eFiling Rules and Instructions.[iv] In addition to providing the full Tax Court Rules of Practice and Procedure[v] and background information about how to start a Tax Court case[vi], the Tax Court website also separately publishes a Practitioners’ Guide to Electronic Case Access and Filing[vii], which provides specific rules, instructions, and other guidance to taxpayers and practitioners about eFiling in a Tax Court case. In the Tax Court, electronic filing (eFiling) is now mandatory for most parties represented by counsel (except for the initial petition, which currently must be filed in paper form) and is available, but not required, for pro se taxpayers through Petitioner Access. In addition to providing basic background information about how to get started with eFiling, the Practitioner’s Guide provides rules and guidance on issues including good cause exception to eFiling, what documents may be eFiled, timeliness of eFiled documents, format and style of documents, service of eFiled document, how to handle errors made in eFiling documents, and also provides a checklist for eFiling and detailed eFiling Instructions. Even if a practitioner understands how the eFiling system works, it is important for a practitioner to still be familiar with the Practitioner’s Guide because it contains specific rules pertaining to eFiled documents that are not included in the Tax Court’s Rules of Practice and Procedure.

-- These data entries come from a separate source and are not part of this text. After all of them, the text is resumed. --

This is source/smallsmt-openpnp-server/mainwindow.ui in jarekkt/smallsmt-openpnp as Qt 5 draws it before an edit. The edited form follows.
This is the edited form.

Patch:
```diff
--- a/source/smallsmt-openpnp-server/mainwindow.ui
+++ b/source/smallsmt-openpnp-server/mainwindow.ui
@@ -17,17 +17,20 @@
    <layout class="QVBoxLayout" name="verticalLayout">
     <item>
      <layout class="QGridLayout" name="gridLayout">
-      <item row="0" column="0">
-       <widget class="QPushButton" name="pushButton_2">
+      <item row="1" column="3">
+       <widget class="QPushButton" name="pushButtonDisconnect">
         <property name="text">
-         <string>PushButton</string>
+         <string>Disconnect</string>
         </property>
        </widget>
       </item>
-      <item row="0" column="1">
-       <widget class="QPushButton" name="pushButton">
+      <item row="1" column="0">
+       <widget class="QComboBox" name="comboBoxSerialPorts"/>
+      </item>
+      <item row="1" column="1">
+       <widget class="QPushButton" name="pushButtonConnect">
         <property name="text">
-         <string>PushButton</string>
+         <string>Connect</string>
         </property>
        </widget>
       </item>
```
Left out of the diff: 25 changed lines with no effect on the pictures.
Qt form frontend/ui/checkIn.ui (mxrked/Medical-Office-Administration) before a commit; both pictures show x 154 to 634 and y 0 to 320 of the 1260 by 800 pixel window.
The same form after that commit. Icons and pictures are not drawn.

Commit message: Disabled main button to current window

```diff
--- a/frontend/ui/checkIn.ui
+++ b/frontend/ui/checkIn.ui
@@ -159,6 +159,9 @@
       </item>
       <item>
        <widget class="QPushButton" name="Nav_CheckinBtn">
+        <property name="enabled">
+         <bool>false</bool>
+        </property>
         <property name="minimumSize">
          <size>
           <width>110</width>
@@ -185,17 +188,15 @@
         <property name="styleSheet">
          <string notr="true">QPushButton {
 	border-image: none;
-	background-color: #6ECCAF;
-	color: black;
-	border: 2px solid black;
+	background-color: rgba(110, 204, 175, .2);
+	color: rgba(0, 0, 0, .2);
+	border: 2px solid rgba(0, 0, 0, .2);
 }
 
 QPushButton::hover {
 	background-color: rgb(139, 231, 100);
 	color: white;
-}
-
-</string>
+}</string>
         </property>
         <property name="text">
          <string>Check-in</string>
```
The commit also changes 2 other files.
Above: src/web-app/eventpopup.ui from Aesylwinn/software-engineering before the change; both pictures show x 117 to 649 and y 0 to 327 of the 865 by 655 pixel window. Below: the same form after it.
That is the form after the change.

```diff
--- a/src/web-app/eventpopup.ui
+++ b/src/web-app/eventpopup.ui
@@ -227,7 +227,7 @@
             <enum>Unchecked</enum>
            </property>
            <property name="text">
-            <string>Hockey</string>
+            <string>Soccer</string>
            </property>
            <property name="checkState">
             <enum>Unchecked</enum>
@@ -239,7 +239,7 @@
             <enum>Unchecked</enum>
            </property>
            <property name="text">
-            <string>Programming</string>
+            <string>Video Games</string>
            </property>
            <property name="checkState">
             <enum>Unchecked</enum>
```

LACEY STRACHAN – For more information please contact Lacey Strachan at Strachan@taxlitigator.com. Ms. Strachan is a senior tax attorney at Hochman, Salkin, Rettig, Toscher & Perez, P.C. and represents clients throughout the United States and elsewhere in complex civil tax litigation and criminal tax prosecutions (jury and non-jury). She represents U.S. taxpayers in litigation before both federal and state courts, including the federal district courts, the U.S. Tax Court, the U.S. Court of Federal Claims, and the Ninth Circuit Court of Appeals. Ms. Strachan has experience in a wide range of complex tax cases, including cases involving technical valuation issues. She routinely represents and advises U.S. taxpayers in foreign and domestic voluntary disclosures, sensitive issue civil tax examinations where substantial civil penalty issues or possible assertions of fraudulent conduct may arise, and in defending criminal tax fraud investigations and prosecutions. Additional information is available at http://www.taxlitigator.com.
[i] The direct link to the Opinions Search page is: http://www.ustaxcourt.gov/USTCInOP/OpinionSearch.aspx
[vi] The Tax Court website includes a “Taxpayer Information” section (http://www.ustaxcourt.gov/taxpayer_info_intro.htm) that provides information on how to file a petition to begin a Tax Court case and an overview of how the Tax Court process works. The Tax Court also provides information about fees (http://www.ustaxcourt.gov/fees.htm) and sample forms for certain filings (http://www.ustaxcourt.gov/forms.htm).
[vii] The direct link to the Practitioner’s Guide to Electronic Case Access and Filing is: http://www.ustaxcourt.gov/eaccess/Practitioners_Guide_to_eAccess_and_eFiling.pdf